DATA TO EXAMINE START

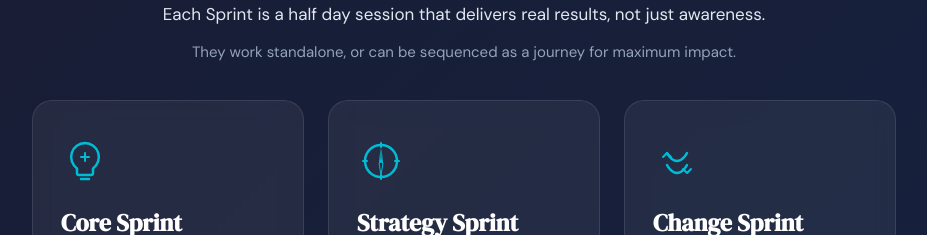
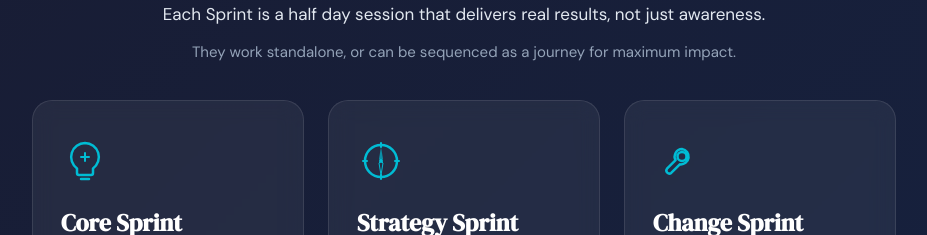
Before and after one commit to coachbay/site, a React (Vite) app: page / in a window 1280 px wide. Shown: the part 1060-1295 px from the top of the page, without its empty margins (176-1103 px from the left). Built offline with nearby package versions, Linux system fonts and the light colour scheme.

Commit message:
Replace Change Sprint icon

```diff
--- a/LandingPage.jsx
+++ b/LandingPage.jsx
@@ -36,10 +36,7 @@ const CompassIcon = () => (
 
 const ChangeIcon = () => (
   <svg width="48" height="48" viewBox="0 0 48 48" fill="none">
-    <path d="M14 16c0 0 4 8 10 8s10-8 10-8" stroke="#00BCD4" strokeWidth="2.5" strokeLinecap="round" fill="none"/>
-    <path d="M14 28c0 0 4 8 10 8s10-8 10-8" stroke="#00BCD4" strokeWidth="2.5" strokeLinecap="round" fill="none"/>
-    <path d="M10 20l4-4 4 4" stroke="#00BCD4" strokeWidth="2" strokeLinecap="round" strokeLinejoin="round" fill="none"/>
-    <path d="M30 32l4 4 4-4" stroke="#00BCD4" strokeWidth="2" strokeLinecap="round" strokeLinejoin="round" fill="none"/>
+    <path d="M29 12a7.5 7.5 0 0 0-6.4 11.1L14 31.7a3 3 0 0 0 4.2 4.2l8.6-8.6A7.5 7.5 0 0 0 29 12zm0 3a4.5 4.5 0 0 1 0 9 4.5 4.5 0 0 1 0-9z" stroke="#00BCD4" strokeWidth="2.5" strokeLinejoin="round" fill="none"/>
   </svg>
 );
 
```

DATA TO EXAMINE END
DATA TO EXAMINE START

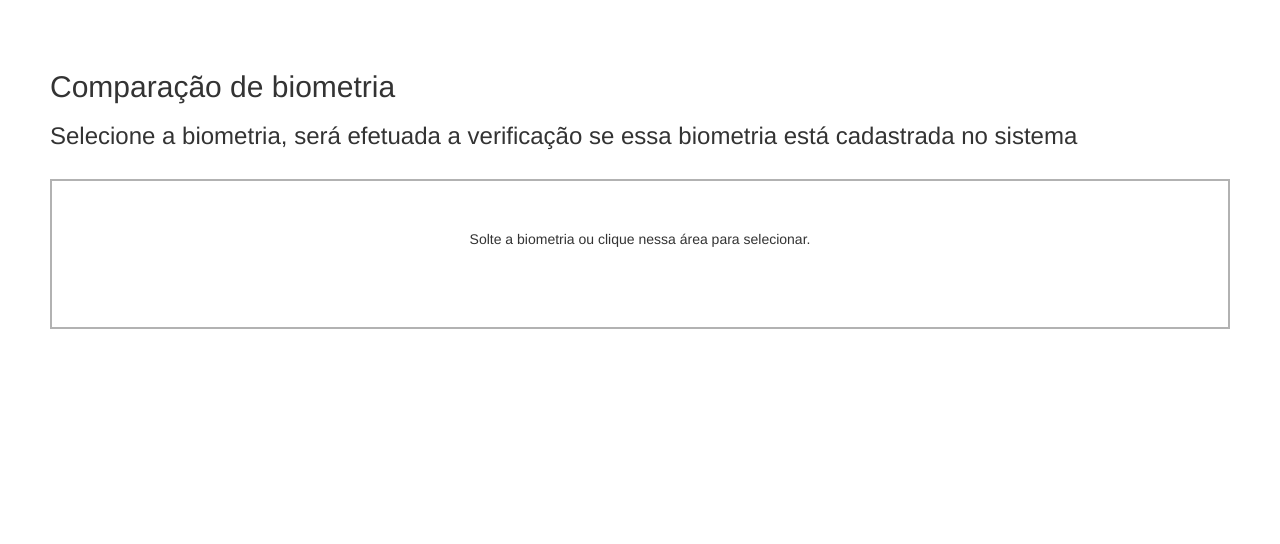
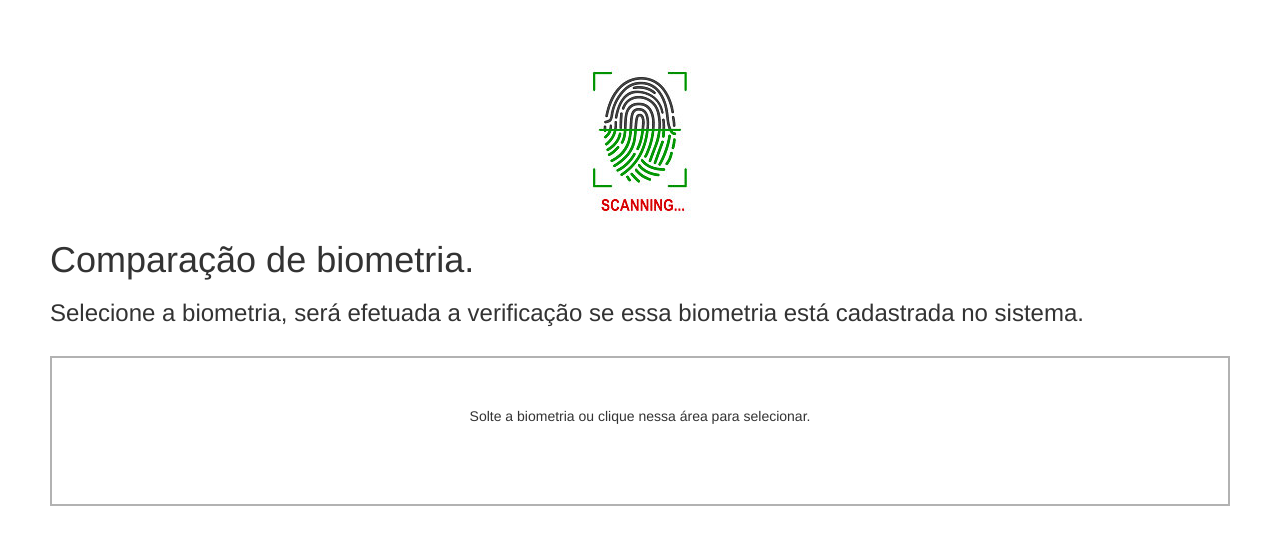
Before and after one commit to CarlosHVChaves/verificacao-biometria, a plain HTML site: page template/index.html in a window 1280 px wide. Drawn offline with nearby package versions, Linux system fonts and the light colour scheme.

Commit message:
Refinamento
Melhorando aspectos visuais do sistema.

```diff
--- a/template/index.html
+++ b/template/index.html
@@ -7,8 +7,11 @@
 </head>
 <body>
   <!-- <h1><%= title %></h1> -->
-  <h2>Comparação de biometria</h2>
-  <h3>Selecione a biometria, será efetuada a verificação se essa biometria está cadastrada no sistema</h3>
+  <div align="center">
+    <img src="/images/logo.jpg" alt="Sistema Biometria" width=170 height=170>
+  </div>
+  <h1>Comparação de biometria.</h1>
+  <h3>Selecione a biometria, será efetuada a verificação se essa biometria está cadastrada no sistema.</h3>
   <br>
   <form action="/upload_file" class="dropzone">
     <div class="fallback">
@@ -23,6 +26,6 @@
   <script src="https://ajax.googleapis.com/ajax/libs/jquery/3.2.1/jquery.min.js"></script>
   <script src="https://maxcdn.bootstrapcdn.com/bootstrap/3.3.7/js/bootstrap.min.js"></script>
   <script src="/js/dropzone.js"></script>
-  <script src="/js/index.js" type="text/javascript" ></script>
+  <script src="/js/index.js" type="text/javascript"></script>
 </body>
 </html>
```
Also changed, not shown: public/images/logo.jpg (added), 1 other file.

DATA TO EXAMINE END

● **INSTRUCTIONS TO FOLLOW**:
Only lines with the word "strokeWidth" are wanted, so copy each one from the records.

● **EXPECTED OUTPUT**:
-    <path d="M14 16c0 0 4 8 10 8s10-8 10-8" stroke="#00BCD4" strokeWidth="2.5" strokeLinecap="round" fill="none"/>
-    <path d="M14 28c0 0 4 8 10 8s10-8 10-8" stroke="#00BCD4" strokeWidth="2.5" strokeLinecap="round" fill="none"/>
-    <path d="M10 20l4-4 4 4" stroke="#00BCD4" strokeWidth="2" strokeLinecap="round" strokeLinejoin="round" fill="none"/>
-    <path d="M30 32l4 4 4-4" stroke="#00BCD4" strokeWidth="2" strokeLinecap="round" strokeLinejoin="round" fill="none"/>
+    <path d="M29 12a7.5 7.5 0 0 0-6.4 11.1L14 31.7a3 3 0 0 0 4.2 4.2l8.6-8.6A7.5 7.5 0 0 0 29 12zm0 3a4.5 4.5 0 0 1 0 9 4.5 4.5 0 0 1 0-9z" stroke="#00BCD4" strokeWidth="2.5" strokeLinejoin="round" fill="none"/>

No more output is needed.